Google launched an update for its popular Maps application that allows users to save their location history directly on their phone rather than in the cloud.
First launched in 2013, Location Tracking allowed users to see where they were minute-by-minute, but few users chose to use the feature because of the security and privacy risks associated with this data being in the cloud.
The new release gives users much more control over their data by keeping the data local on the phone, and providing easy-to-use functions to control how long data is stored, enabling users to delete or save specific locations.
Location data was previously stored for 18 months, but the new version of Maps defaults to keeping the data for only three months.
Users can select to store special locations or timelines for longer times from an easy-to-access administrative screen.
On any timeline, users can simply click the blue dot that represents a specific time and delete the location of an entire timeline.
For those switching to a new phone, an automatically encrypted backup can be briefly uploaded into the cloud to make it easier to transfer to the new phone.
Being able to store and recall locations can help you keep the location of a favorite coffee shop or neighborhood bookstore so you can easily find them again.
Many find these conveniences too risky, and location-tracking features are high on the list of concerns of security experts.
As always, users should be cognizant that phones can be compromised and location data can show patterns of behavior, putting them at risk.

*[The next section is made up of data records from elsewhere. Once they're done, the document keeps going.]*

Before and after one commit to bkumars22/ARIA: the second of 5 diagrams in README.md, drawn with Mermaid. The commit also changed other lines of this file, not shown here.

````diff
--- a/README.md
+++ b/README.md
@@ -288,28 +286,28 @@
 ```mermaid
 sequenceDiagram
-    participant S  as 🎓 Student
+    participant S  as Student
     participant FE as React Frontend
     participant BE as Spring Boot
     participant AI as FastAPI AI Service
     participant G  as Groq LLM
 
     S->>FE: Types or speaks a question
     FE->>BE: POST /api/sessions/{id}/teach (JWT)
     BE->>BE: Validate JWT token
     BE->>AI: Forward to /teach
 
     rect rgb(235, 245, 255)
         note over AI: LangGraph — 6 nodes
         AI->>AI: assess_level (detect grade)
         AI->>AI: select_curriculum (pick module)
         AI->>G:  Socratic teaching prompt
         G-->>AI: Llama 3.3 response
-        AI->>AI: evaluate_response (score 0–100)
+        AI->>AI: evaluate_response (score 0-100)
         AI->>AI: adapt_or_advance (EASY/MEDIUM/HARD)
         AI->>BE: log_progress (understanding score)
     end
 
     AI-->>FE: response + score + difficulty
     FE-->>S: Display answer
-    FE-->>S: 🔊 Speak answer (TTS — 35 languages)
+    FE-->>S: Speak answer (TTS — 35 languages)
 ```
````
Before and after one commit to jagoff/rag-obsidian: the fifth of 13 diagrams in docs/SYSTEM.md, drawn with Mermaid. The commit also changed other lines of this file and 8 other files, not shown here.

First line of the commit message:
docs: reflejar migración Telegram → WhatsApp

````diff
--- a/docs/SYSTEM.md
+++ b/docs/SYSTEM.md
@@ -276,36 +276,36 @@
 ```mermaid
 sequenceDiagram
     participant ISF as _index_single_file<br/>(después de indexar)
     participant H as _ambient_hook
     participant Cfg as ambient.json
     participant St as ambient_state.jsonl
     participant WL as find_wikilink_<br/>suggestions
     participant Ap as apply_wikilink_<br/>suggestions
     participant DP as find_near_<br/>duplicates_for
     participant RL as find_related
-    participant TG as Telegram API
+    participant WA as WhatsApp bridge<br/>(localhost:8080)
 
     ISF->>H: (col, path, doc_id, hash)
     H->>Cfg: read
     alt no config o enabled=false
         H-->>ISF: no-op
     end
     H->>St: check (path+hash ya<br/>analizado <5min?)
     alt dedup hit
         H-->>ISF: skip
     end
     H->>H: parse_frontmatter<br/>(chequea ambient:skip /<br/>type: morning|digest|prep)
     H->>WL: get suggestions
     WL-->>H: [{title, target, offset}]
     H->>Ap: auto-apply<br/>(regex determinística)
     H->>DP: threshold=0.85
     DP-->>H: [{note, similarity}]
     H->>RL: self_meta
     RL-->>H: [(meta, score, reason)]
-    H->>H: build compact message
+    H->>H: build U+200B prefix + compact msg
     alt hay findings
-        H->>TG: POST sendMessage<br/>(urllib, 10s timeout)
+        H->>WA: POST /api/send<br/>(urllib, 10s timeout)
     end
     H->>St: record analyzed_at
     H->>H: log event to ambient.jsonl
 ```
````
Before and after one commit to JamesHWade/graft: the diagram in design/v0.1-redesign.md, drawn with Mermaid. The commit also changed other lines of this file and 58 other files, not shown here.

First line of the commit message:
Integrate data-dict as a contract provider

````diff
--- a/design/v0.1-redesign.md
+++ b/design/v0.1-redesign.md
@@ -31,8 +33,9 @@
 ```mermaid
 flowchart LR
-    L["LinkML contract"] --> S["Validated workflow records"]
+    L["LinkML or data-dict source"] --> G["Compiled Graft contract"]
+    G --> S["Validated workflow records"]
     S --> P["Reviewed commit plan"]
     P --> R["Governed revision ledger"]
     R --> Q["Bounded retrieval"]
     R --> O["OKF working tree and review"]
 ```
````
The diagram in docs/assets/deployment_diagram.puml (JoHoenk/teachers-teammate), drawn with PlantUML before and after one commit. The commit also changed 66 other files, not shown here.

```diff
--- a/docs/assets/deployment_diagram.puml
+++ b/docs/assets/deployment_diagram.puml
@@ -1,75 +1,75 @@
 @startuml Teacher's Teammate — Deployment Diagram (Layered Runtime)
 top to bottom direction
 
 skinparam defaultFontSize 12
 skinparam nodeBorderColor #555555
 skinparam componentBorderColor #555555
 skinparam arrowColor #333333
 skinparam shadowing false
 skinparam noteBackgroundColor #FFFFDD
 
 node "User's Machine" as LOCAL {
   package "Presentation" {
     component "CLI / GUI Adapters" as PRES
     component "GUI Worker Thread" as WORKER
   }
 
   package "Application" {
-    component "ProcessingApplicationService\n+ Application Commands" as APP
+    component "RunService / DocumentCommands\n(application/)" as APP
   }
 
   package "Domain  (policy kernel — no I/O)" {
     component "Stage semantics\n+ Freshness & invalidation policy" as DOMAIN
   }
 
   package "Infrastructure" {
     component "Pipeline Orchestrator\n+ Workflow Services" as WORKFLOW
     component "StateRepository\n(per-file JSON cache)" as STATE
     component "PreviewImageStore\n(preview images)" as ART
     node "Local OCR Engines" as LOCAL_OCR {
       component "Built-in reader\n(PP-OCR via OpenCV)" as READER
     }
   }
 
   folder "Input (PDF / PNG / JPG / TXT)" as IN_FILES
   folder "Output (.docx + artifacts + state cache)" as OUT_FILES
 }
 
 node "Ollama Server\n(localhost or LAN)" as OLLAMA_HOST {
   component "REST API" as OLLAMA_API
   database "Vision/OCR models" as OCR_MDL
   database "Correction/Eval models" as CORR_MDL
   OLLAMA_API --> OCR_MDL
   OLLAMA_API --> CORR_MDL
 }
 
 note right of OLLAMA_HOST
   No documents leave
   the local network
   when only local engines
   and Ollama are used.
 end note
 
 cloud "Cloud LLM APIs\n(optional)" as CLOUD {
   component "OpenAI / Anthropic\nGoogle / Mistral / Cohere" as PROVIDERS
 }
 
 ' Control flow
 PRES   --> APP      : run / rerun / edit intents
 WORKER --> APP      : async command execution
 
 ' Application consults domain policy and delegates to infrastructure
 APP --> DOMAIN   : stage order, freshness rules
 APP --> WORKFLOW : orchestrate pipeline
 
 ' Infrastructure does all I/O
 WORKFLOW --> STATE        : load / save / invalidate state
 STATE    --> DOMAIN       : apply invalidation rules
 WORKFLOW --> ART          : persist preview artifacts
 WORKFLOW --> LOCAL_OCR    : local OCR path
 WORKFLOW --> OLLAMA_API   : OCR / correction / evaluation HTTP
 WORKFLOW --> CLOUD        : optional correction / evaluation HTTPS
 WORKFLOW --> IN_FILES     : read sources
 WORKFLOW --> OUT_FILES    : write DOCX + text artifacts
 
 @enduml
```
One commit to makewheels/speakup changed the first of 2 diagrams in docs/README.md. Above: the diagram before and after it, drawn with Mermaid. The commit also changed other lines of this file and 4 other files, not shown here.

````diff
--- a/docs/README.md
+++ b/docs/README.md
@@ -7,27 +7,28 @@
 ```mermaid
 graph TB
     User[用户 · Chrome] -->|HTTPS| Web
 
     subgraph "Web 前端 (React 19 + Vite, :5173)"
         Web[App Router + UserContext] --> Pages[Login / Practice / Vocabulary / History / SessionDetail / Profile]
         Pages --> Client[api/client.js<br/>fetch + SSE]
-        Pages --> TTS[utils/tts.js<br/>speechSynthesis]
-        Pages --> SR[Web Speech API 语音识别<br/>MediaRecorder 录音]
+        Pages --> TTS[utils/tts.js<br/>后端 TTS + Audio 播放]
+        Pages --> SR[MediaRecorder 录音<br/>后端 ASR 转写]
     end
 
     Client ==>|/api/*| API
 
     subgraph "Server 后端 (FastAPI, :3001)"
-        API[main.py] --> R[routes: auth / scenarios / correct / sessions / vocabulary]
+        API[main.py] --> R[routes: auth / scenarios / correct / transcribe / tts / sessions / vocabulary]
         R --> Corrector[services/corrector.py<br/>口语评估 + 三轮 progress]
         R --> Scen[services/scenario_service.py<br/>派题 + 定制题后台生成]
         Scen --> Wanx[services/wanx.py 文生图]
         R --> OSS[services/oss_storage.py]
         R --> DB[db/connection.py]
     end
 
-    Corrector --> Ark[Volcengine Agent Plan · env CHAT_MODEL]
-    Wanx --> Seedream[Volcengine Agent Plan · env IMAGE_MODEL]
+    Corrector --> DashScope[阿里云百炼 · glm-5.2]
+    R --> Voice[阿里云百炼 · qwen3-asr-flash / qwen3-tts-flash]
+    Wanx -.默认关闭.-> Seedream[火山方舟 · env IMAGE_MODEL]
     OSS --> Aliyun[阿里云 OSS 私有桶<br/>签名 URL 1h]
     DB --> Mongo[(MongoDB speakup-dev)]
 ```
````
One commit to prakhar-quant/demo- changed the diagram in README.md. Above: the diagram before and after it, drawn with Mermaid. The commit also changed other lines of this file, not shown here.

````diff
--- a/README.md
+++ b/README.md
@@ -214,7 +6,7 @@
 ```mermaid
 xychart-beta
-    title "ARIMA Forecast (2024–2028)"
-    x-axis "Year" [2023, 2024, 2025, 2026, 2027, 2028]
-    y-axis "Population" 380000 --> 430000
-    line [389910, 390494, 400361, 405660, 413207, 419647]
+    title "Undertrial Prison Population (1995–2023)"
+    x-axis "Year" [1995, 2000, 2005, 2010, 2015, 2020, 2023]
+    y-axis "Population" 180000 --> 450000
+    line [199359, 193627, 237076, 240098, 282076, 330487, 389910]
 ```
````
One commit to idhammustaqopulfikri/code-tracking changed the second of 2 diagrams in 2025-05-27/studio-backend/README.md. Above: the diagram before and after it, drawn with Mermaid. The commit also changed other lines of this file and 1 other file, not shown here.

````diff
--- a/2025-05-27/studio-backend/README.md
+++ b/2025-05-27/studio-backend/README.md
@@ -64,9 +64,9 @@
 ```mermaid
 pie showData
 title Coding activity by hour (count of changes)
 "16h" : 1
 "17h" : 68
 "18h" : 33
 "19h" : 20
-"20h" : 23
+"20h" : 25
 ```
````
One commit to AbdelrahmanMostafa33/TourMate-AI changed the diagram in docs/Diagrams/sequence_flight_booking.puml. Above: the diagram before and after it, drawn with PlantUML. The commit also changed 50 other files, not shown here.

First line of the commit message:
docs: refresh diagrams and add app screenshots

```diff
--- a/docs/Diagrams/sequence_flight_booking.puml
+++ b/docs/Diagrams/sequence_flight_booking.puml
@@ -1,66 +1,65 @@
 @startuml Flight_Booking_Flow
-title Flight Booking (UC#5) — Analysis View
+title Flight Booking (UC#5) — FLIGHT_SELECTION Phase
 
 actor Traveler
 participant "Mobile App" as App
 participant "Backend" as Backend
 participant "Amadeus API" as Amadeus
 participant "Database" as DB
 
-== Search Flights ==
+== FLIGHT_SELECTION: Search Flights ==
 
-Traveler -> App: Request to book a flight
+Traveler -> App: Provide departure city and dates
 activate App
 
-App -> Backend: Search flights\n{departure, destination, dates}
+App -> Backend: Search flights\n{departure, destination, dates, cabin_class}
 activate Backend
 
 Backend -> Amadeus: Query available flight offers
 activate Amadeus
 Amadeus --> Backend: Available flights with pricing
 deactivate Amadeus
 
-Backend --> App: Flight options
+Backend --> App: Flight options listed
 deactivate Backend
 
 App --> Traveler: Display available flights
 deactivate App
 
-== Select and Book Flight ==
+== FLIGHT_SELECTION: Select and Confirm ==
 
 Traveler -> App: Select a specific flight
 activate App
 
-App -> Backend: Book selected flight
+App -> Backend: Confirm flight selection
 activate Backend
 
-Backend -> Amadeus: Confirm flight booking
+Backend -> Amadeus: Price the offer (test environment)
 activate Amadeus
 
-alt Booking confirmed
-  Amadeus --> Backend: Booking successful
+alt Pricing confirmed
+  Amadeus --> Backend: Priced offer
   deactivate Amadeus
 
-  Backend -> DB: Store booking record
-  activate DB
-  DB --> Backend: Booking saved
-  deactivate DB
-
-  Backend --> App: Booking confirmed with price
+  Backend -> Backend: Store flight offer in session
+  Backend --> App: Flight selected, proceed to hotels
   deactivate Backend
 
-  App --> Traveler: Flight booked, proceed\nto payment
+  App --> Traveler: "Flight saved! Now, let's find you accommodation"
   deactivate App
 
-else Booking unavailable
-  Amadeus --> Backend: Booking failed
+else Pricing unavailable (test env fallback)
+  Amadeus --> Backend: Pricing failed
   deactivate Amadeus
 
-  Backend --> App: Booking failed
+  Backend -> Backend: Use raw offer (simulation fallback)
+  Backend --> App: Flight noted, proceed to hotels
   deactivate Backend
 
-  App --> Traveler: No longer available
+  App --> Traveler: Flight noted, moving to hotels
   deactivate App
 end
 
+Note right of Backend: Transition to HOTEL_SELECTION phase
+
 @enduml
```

Whether these new features will make users more inclined to use location tracking remains to be seen.